When it comes to talking to my daughters about respect, I often draw on personal examples of things I’ve experienced or reflected on myself. I talk about the disrespectful behaviors that I accepted at times in my life or thought were normal.
When I was younger I think I excused aggression in boys, I think I just accepted this belief that aggression for boys and men was in some ways just a normal and natural part of ‘boys being boys’. I also didn’t fully realise or reflect on the harm that can be caused by that culture around women being the possessions of men, of ‘belonging’ to a man.
I’ve been very quick to have conversations with my girls to say ‘I’ve just realised I’ve been tolerating this’, or, ‘this has been part of my life and I’ve just become aware of it now, so make sure you look out for it and that you are aware of it.’
By doing this, my daughters will be able to identify disrespect a lot quicker and easier. Most women would have examples under their belt to talk about, including positive examples of respectful behaviours and attitudes towards women as well.
I once witnessed a young woman speak up to two men who were whistling at women on the street as they passed by. The woman asked the men if they realised how intimidated and objectified this makes women feel. You could see the men were a bit taken aback by it, but it seemed as though they were taking on board what was being said, I doubt they would have done it again. I felt so empowered by seeing this young woman speak up in that way and it's given me the courage to do the same if I were to find myself in a similar situation in the future. The more we speak up, the more others see us speak up, and then they begin to speak up too.

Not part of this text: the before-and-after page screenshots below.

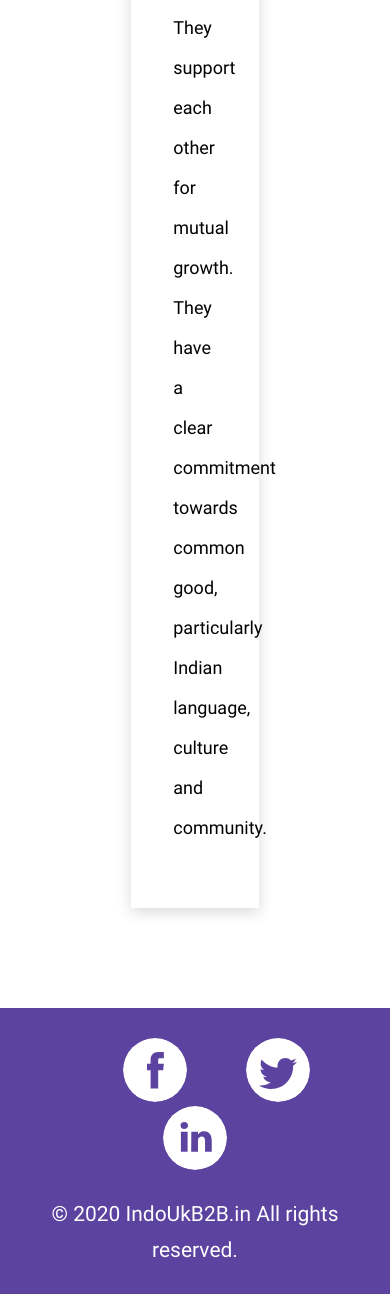
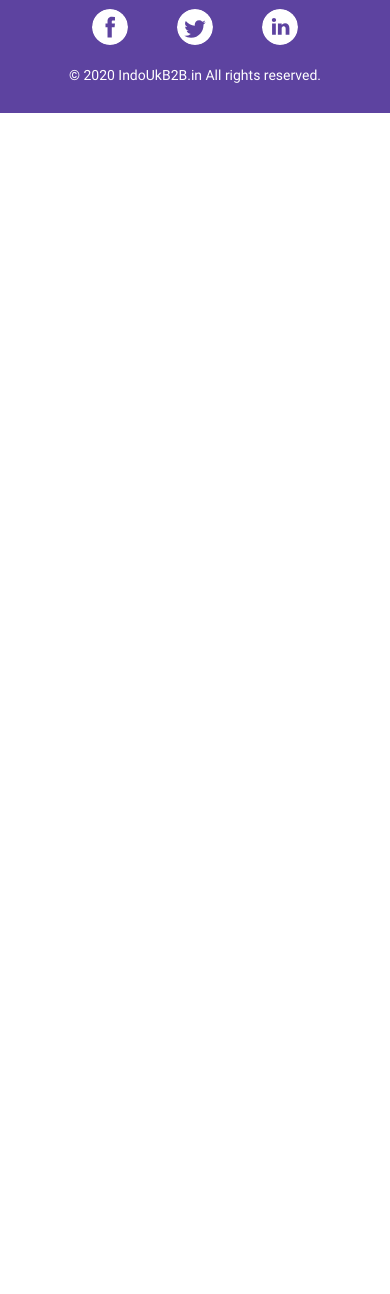
Before and after one commit to Praveenkumarreddy123/INDOUKB2B, a PHP site: page /about.php in a window 390 px wide. Shown: the part 779-2073 px from the top of the page. After the commit the page ends 892 px from the top, so only its background shows below. Run offline with PHP 8.4, Linux system fonts and the light colour scheme; some libraries are stand-ins or nearby versions.

Commit message:
responsive for index, login, about

```diff
--- a/assets/css/main.css
+++ b/assets/css/main.css
@@ -522,7 +524,7 @@ footer .social-icons li a.linkedIn{
 	background-size: contain;
 }
 footer .social-icons + p {
-	font-size: 21px;
+	font-size: 16px;
 }
 /*Footer*/
 
@@ -1010,3 +1017,116 @@ input.error + span {
 	font-size: 16px;
 }
 /*Popup*/
+@media screen and (max-width:1300px){
+	.navbar-light .navbar-nav .nav-link{
+		font-size: 15px;
+		margin: 0px 14px 0px;
+	}
+	.main_block{
+		width: 90%;
+	}
+	.aboutSite{
+		width: 70%;
+	}
+	footer .social-icons li {
+		margin: 0px 40px 0px;
+	}
+	footer .social-icons li a{
+		width: 36px;
+    	height: 36px;
+	}
+}
+@media screen and (max-width:1200px){
+	.navbar-light .navbar-nav .nav-link{
+		font-size: 14px;
+		margin: 0px 11px 0px;
+	}
+	.main_block{
+		width: 93%;
+	}
+	.aboutSite{
+		width: 80%;
+	}
+	h1 {
+		font-size: 48px;
+		line-height: 67px;
+	}
+	.bannerContainer .bannerContent .banner-Title {
+		padding-bottom: 25px;
+	}
+	h1 {
+		font-size: 45px;
+		line-height: 63px;
+	}
+}
+@media screen and (max-width:991px){
+	.bannerContainer .bannerContent{
+		text-align: center;
+	}
+	.main_block{
+		width: 93%;
+	}
+	.ExploreIndustriesContainer .ExploreindustriesCards li{
+		width: 25%;
+		padding-bottom: 45px;
+	}
+	.navbar-light .navbar-nav .nav-link {
+		font-size: 14px;
+		margin: 14px 11px 0px;
+		color: #5d43a0;
+	}
+	.navbar-collapse{
+		background: white;
+    	padding: 10px 10px 20px;
+	}
+	.navbar-light .navbar-nav .nav-link.headerBtns{
+		margin: 14px 11px 0 !important;
+		border: 1px solid #5d43a0;
+		font-size: 14px;
+		color:#5d43a0 !important;
+	}
+	.navbar-light .navbar-nav .nav-link.siteBtn-primary{
+		background: #5d43a0;
+		color: #fff !important;
+	}
+	.site-header{
+		padding: 15px 0px;
+	}
+}
+@media screen and (max-width:800px){
+	.ExploreIndustriesContainer .ExploreindustriesCards li{
+		width: 33.3%;
+	}
+}
+@media screen and (max-width:600px){
+	.FormPage{
+		padding:25px 20px;
+	}
+	.FormContainer{
+		margin:30px auto;
+	}
+	.ExploreIndustriesContainer .ExploreindustriesCards li{
+		width: 50%;
+	}
+	.ExploreIndustriesContainer .ExploreindustriesCards li a .icon + p{
+		width: 80%;
+		margin: 0 auto;
+	}
+	.PageSectionCommonPadding {
+		padding: 60px 30px;
+	}
+	footer .social-icons + p {
+		font-size: 14px;
+	}
+	footer .social-icons {
+		margin-bottom: 15px;
+	}
+	.section_card_para{
+		line-height: 33px;
+	}
+}
+@media screen and (max-width:480px){
+	.ExploreIndustriesContainer .ExploreindustriesCards li{
+		width: 100%;
+	}
+}
--- a/header.php
+++ b/header.php
@@ -64,7 +64,7 @@
 									<a href="Signup.php" class="btn nav-link siteBtn-primary-outline headerBtns">Signup</a>
 								</li>
 								<li class="nav-item">
-									<a href="login.php" class="btn nav-link siteBtn-primary mr-0 headerBtns">Login</a>
+									<a href="login.php" class="btn nav-link siteBtn-primary mx-0 headerBtns">Login</a>
 								</li>
 
 							<?php } else { ?>
--- a/login.php
+++ b/login.php
@@ -36,7 +36,7 @@
                             <input type="password" class="" id="login_password" aria-describedby="password" />
                             <span class="error">Password is required</span>
                         </div>
-                        <div class="d-md-flex">
+                        <div class="d-flex">
                             <div class="custom-control custom-checkbox w-100 text-left">
                                 <input type="checkbox" class="custom-control-input" id="customCheck1">
                                 <label class="custom-control-label" for="customCheck1">Remember me</label>
```
Also changed, not shown: other parts of assets/css/main.css (+16 -9 lines).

If we don’t have open conversations about disrespect, it becomes normalised and accepted.
Having conversations with one another about respectful relationships is so important because if we don't, we’re going to have generations of women to come experiencing and being affected by disrespect and the issues disrespect leads to, such as domestic violence and other forms of abuse. We need to speak up now so we can break the cycle of violence and disrespect.
Kristy Masella is a Stop it at the Start campaign supporter, part of the national campaign to reduce violence against women. For information and to access community resources and video stories visit respect.gov.au.
If you or someone you know is experiencing or at risk of domestic, family or sexual violence contact 1800RESPECT on 1800 737 732 or visit 1800RESPECT.org.au.
Australia's oldest Indigenous man alive, Ngarla Elder Stephen Stewart
[James Liveris, ABC]
Mr Stewart may be as old as 109, making him the oldest Aboriginal man still alive in West Australia's Pilbara region, if not the entire country.
Remondis and Jai Mec form Indigenous joint venture
Red Earth Industrial Services intends to bolster local industrial services and stimulate employment in the region, with the 50-50 partnership’s core activity starting as twice-weekly domestic waste collections from nearly 3,500 residents in Weipa, Napranum and Mapoon.
Encouraging more Aboriginal people into the legal profession
[supplied by CDU]
Jared O’Neill is a proud Arrernte and Kaytetye man from Darwin. His grandmother is a child of the Stolen Generation who grew up in Alice Springs before being taken to Melville Island and later moved to Darwin where the family settled.